We can use the
useReducer hook to add a new layer of flexibility to our wizard component by applying the design pattern known as state reducer. This will allow the user of the component to manipulate the inner state of it.
To accomplish this we will need to refactor the component to use the
useReducer hook. In this process we will find a bug that we can solve by using the
useCallback hook to avoid infinite re-renders.
Instructor: [0:00] We just made the usage of the wizard component a bit more flexible, allowing the user to define how to render their components, but we can go a step further, leading the user to decide how to handle the component state.
[0:12] This design pattern is known as state reducer and is a type of inversion of control. To achieve this, we first have to add logic to our state to allow it to be modified from the outside, but when using useState hook, that logic gets cumbersome. A better option is to use the useReducer hook.
[0:30] UseReducer use the reducer pattern, which is nothing more than a function that allows you to modify the component state based on a specific action. It also uses the initial state, which we will call default initial state. We will create then our reducer function. We will call it the file reducer. This function receives the status and an action.
[0:53] Next, we use desktop student on the state variable to access the active page index value. We will use a simple switch to act on the different actions. For this, we will define an object with the names of the actions.

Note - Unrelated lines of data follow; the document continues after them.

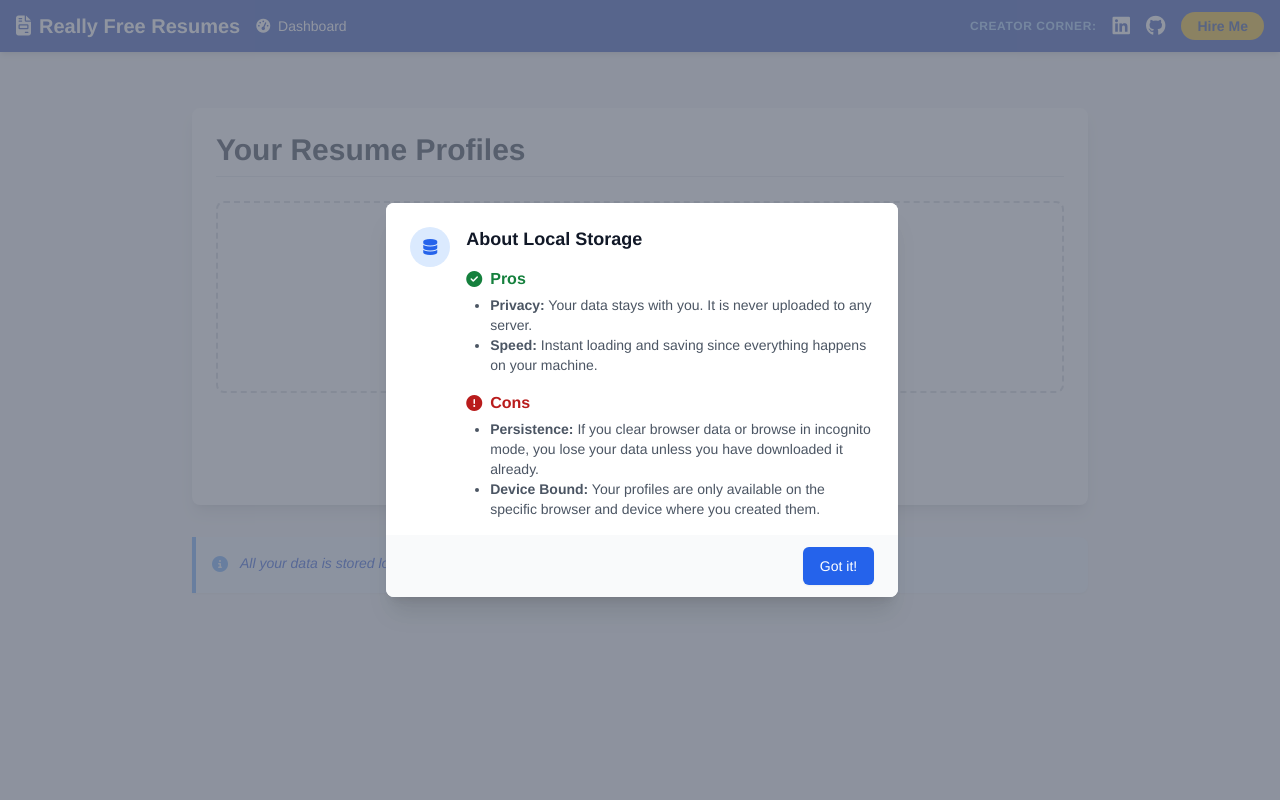
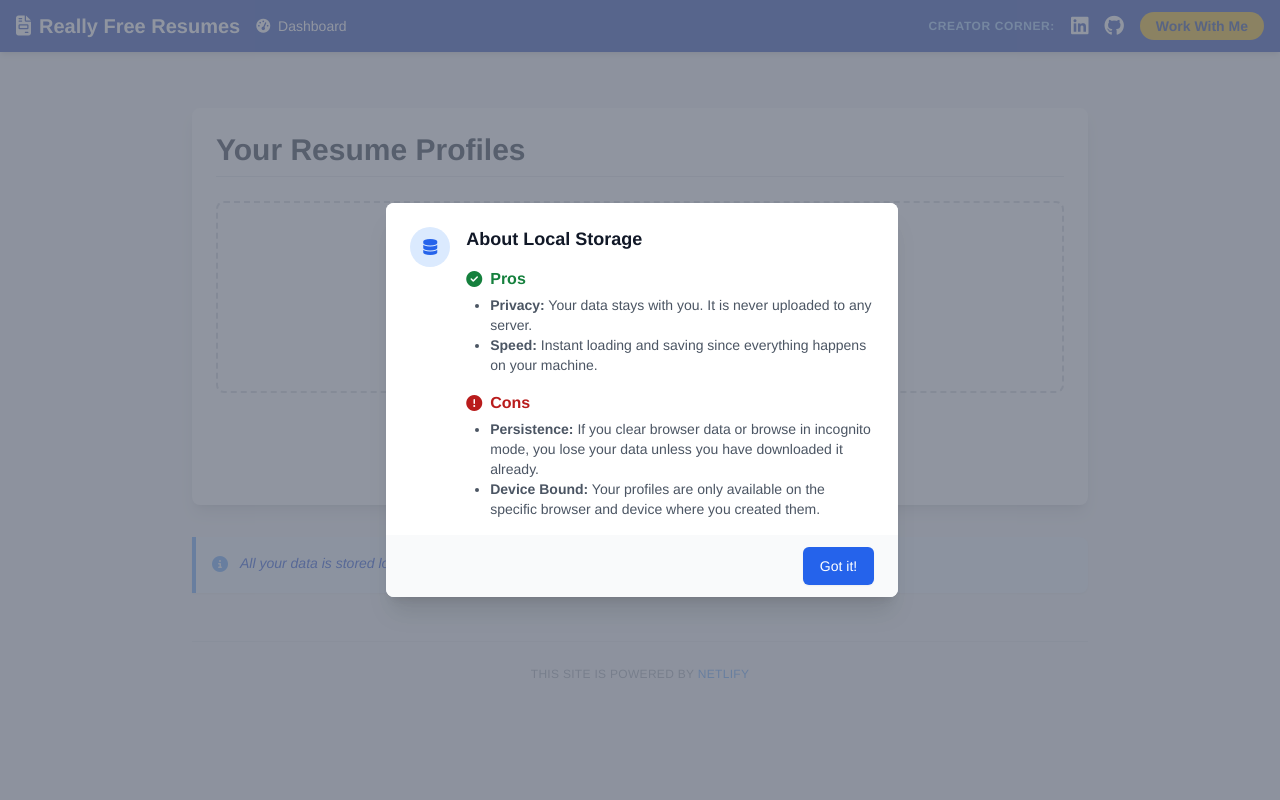
Before and after one commit to jawacompu10/simple_web_resume, a FastAPI app: page / in a window 1280 px wide. Run offline with FastAPI, Linux system fonts and the light colour scheme; some web fonts are replaced.

Commit message:
docs: add Netlify compliance footer and update Work With Me button

```diff
--- a/templates/base.html
+++ b/templates/base.html
@@ -45,7 +45,7 @@
                     <i class="fa-brands fa-github text-xl"></i>
                 </a>
                 <button @click="showContactModal = true" class="bg-yellow-500 hover:bg-yellow-400 text-blue-900 font-bold py-1 px-4 rounded-full transition-all transform hover:scale-105 text-sm">
-                    Hire Me
+                    Work With Me
                 </button>
             </div>
         </div>
--- a/templates/dashboard.html
+++ b/templates/dashboard.html
@@ -93,6 +93,13 @@
 
         {% include 'partials/storage_info_modal.html' %}
     </div>
+
+    <!-- Compliance Footer -->
+    <footer class="mt-12 py-6 text-center border-t border-gray-200">
+        <p class="text-xs text-gray-400 font-medium tracking-wide uppercase">
+            This site is powered by <a href="https://www.netlify.com" target="_blank" class="text-blue-400 hover:text-blue-600 transition-colors">Netlify</a>
+        </p>
+    </footer>
 </div>
 {% endblock %}
 
--- a/templates/partials/contact_modal.html
+++ b/templates/partials/contact_modal.html
@@ -25,6 +25,8 @@
              x-transition:leave-start="opacity-100 translate-y-0 sm:scale-100"
              x-transition:leave-end="opacity-0 translate-y-4 sm:translate-y-0 sm:scale-95"
              class="inline-block align-bottom bg-white rounded-lg text-left overflow-hidden shadow-xl transform transition-all sm:my-8 sm:align-middle sm:max-w-lg sm:w-full">
+
+            <form action="https://formspree.io/f/xgonklyn" method="POST">
                 <div class="bg-white px-4 pt-5 pb-4 sm:p-6 sm:pb-4">
                     <div class="sm:flex sm:items-start">
                         <div class="mx-auto flex-shrink-0 flex items-center justify-center h-12 w-12 rounded-full bg-blue-100 sm:mx-0 sm:h-10 sm:w-10">
@@ -36,29 +38,30 @@
                             </h3>
                             <div class="mt-4 space-y-4">
                                 <div>
-                                <label for="name" class="block text-sm font-medium text-gray-700">Name</label>
-                                <input type="text" name="name" id="name" class="mt-1 block w-full border border-gray-300 rounded-md shadow-sm py-2 px-3 focus:outline-none focus:ring-blue-500 focus:border-blue-500 sm:text-sm">
+                                    <label for="contact-name" class="block text-sm font-medium text-gray-700">Name</label>
+                                    <input type="text" name="name" id="contact-name" required class="mt-1 block w-full border border-gray-300 rounded-md shadow-sm py-2 px-3 focus:outline-none focus:ring-blue-500 focus:border-blue-500 sm:text-sm">
                                 </div>
                                 <div>
-                                <label for="email" class="block text-sm font-medium text-gray-700">Email</label>
-                                <input type="email" name="email" id="email" class="mt-1 block w-full border border-gray-300 rounded-md shadow-sm py-2 px-3 focus:outline-none focus:ring-blue-500 focus:border-blue-500 sm:text-sm">
+                                    <label for="contact-email" class="block text-sm font-medium text-gray-700">Email</label>
+                                    <input type="email" name="email" id="contact-email" required class="mt-1 block w-full border border-gray-300 rounded-md shadow-sm py-2 px-3 focus:outline-none focus:ring-blue-500 focus:border-blue-500 sm:text-sm">
                                 </div>
                                 <div>
-                                <label for="message" class="block text-sm font-medium text-gray-700">Message</label>
-                                <textarea id="message" name="message" rows="4" class="mt-1 block w-full border border-gray-300 rounded-md shadow-sm py-2 px-3 focus:outline-none focus:ring-blue-500 focus:border-blue-500 sm:text-sm"></textarea>
+                                    <label for="contact-message" class="block text-sm font-medium text-gray-700">Message</label>
+                                    <textarea id="contact-message" name="message" rows="4" required class="mt-1 block w-full border border-gray-300 rounded-md shadow-sm py-2 px-3 focus:outline-none focus:ring-blue-500 focus:border-blue-500 sm:text-sm"></textarea>
                                 </div>
                             </div>
                         </div>
                     </div>
                 </div>
                 <div class="bg-gray-50 px-4 py-3 sm:px-6 sm:flex sm:flex-row-reverse">
-                <button type="button" @click="showContactModal = false; alert('Thanks! (This is a demo, no message was sent)')" class="w-full inline-flex justify-center rounded-md border border-transparent shadow-sm px-4 py-2 bg-blue-600 text-base font-medium text-white hover:bg-blue-700 focus:outline-none focus:ring-2 focus:ring-offset-2 focus:ring-blue-500 sm:ml-3 sm:w-auto sm:text-sm">
+                    <button type="submit" class="w-full inline-flex justify-center rounded-md border border-transparent shadow-sm px-4 py-2 bg-blue-600 text-base font-medium text-white hover:bg-blue-700 focus:outline-none focus:ring-2 focus:ring-offset-2 focus:ring-blue-500 sm:ml-3 sm:w-auto sm:text-sm">
                         Send Message
                     </button>
                     <button type="button" @click="showContactModal = false" class="mt-3 w-full inline-flex justify-center rounded-md border border-gray-300 shadow-sm px-4 py-2 bg-white text-base font-medium text-gray-700 hover:bg-gray-50 focus:outline-none focus:ring-2 focus:ring-offset-2 focus:ring-blue-500 sm:mt-0 sm:ml-3 sm:w-auto sm:text-sm">
                         Cancel
                     </button>
                 </div>
+            </form>
         </div>
     </div>
 </div>
```
Also changed, not shown: tests/test_creator_corner.py (+2 -2 lines). Lines whose indentation alone changed are shown as unchanged.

[1:08] What actions do we have to define? An action to go to the next page, another to go to the previous page, and finally, one to define the number of steps or pages to render. We will use these sections to define our cases.
[1:23] If the action performed is nextPage, then we return a copy of the state using the spread syntax and modify the active page index value by adding one. In case of being prevPage, we only have to modify active page index by subtracting one.

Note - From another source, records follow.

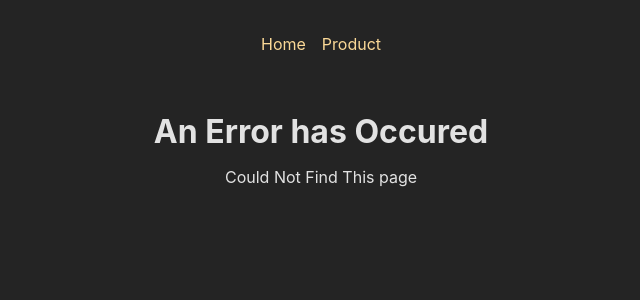
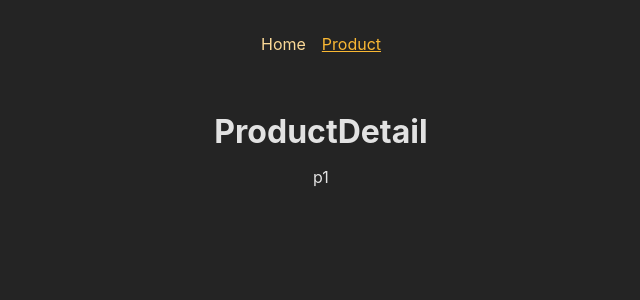
Before and after one commit to Engineer-kim/SPA-React-, a React (Create React App) app: page /products/p1 in a window 1280 px wide. Shown: the top 300 px of the page, without its empty margins (319-959 px from the left). Built offline with nearby package versions, Linux system fonts and the light colour scheme.

Commit message:
Feature: 동적 라우팅 가능
- NavLink ,useParams 을 사용으로 URL 뒤에 파라미터 받아서 동적으로 라우팅 하게끔으로 수정

```diff
--- a/src/App.js
+++ b/src/App.js
@@ -1,8 +1,9 @@
 import { createBrowserRouter, createRoutesFromChildren, createRoutesFromElements, Route, RouterProvider } from "react-router-dom";
 import HomePage from "./pages/Home";
-import ProductPage from "./pages/Product";
+import ProductPage from "./pages/Products";
 import RootLayOut from "./pages/Root";
 import ErrorPage from "./pages/Error";
+import ProductDetailPage from "./pages/ProductDetailPage";
 
 // const routeDefintions = createRoutesFromElements(
 //   <Route>
@@ -18,7 +19,8 @@ const router = createBrowserRouter([
     errorElement: <ErrorPage/>,
     children: [
       { path: '/', element: <HomePage /> },
-      { path: '/products', element: <ProductPage /> }
+      { path: '/products', element: <ProductPage /> },
+      { path: '/products/:productId', element: <ProductDetailPage /> }
     ]
   },
 ]);
--- a/src/components/MainNavigation.js
+++ b/src/components/MainNavigation.js
@@ -1,4 +1,4 @@
-import { Link } from "react-router-dom";
+import { NavLink } from "react-router-dom";
 import classes from "./MainNavigation.module.css"
 
 
@@ -8,10 +8,12 @@ function MainNavigation() {
             <nav>
                 <ul className={classes.list}>
                     <li>
-                        <Link to="/" >Home</Link>
+                        <NavLink to="/"  className={({isActive})=> isActive ? classes.active :  undefined}
+                        end
+                        >Home</NavLink>
                     </li>
                     <li>
-                        <Link to="/products" >Product</Link>
+                        <NavLink to="/products"  className={({isActive})=> isActive ? classes.active :  undefined}>Product</NavLink>
                     </li>
                 </ul>
             </nav>
--- a/src/pages/Home.js
+++ b/src/pages/Home.js
@@ -1,12 +1,15 @@
-import { Link } from "react-router-dom"
+import { Link ,useNavigate } from "react-router-dom"
 
 function HomePage() {
-    return <>
+    const navigate = useNavigate();
+
+    return (<>
         <h1>My Home Page</h1>
         <p>
             Go To <Link to="/products">the list of Product</Link>
         </p>
     </>
+    )
 }
 
 export default HomePage
--- a/src/pages/Product.js
+++ /dev/null
@@ -1,5 +0,0 @@
-function ProductPage(){
-    return <h1> The ProductPage</h1>
-}
-
-export default ProductPage
--- /dev/null
+++ b/src/pages/ProductDetailPage.js
@@ -0,0 +1,13 @@
+import { useParams } from "react-router-dom"
+
+function ProductDetailPage() {
+    const params = useParams();
+    const productId = params.productId;
+
+    return (<>
+        <h1>ProductDetail</h1>
+        <p>{productId}</p>
+    </>)
+}
+
+export default ProductDetailPage
--- /dev/null
+++ b/src/pages/Products.js
@@ -0,0 +1,24 @@
+import { Link } from "react-router-dom"
+
+const PRODUCT = [
+    { id: 'p1', title: 'Product 1' },
+    { id: 'p2', title: 'Product 2' },
+    { id: 'p3', title: 'Product 3' }
+]
+
+function ProductPage() {
+    return (
+        <>
+            <h1> The ProductPage</h1>
+            <ul>
+                {PRODUCT.map((product) => (
+                    <li key={product.id}>
+                        <Link to={`/products/${product.id}`}>{product.title}</Link>
+                    </li>
+                ))}
+            </ul>
+        </>
+    )
+}
+
+export default ProductPage
```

[1:42] Finally, for the setSteps case, we return the status and define the value of the steps attribute using the value obtained from the actions payload.
[1:53] In the main component, we replace the use of useState hook by the useReducer hook which returns a tuple whose first value is the state, and the second value, a function called dispatch that allow action to be dispatched. We will use this dispatch function to modify our functions.
[2:10] In the goNextPage function, we replace our code with a call to dispatch which receives an object with a type attribute whose value will be actions.nextPage. In the goPrevPage function, we will do the same, but the action to be used will be actions.prevPage.
[2:30] We are left to define the setSteps function. We create this function that receives as an argument, a value, n. We call dispatch width and type, actions.setSteps, and a payload attribute with the value of n.
[2:44] Now, our component throws an error. It is rendered multiple times. This happens because the call to the useEffect hook in our wizard pages component is executed multiple times since the list of dependencies constantly changes. In this list, we have setSteps, which is the function that we just defined in wizard. In its new rendering, this function changed.
[3:08] To avoid this, we can make use of a new hook, react.useCallback, which receives, as a parameter, a function, which will be our definition of setSteps, and also a list of dependencies, which in this case is only the dispatch function, which reacts and ensure us that is idempotent, means it will not change.
[3:30] Now, our wizard component works correctly using the useReducer hook, which receives a reducer function and a value for the initial state. The reducer function receives a state and an object that defines the action, and returns the new state.
[3:44] Also, we use the useCallback hook to optimize the rendering behavior of our component by memorizing the function, that is the function is only redefined if one of these dependencies changes. Now, our component code is ready to apply the state reducer pattern.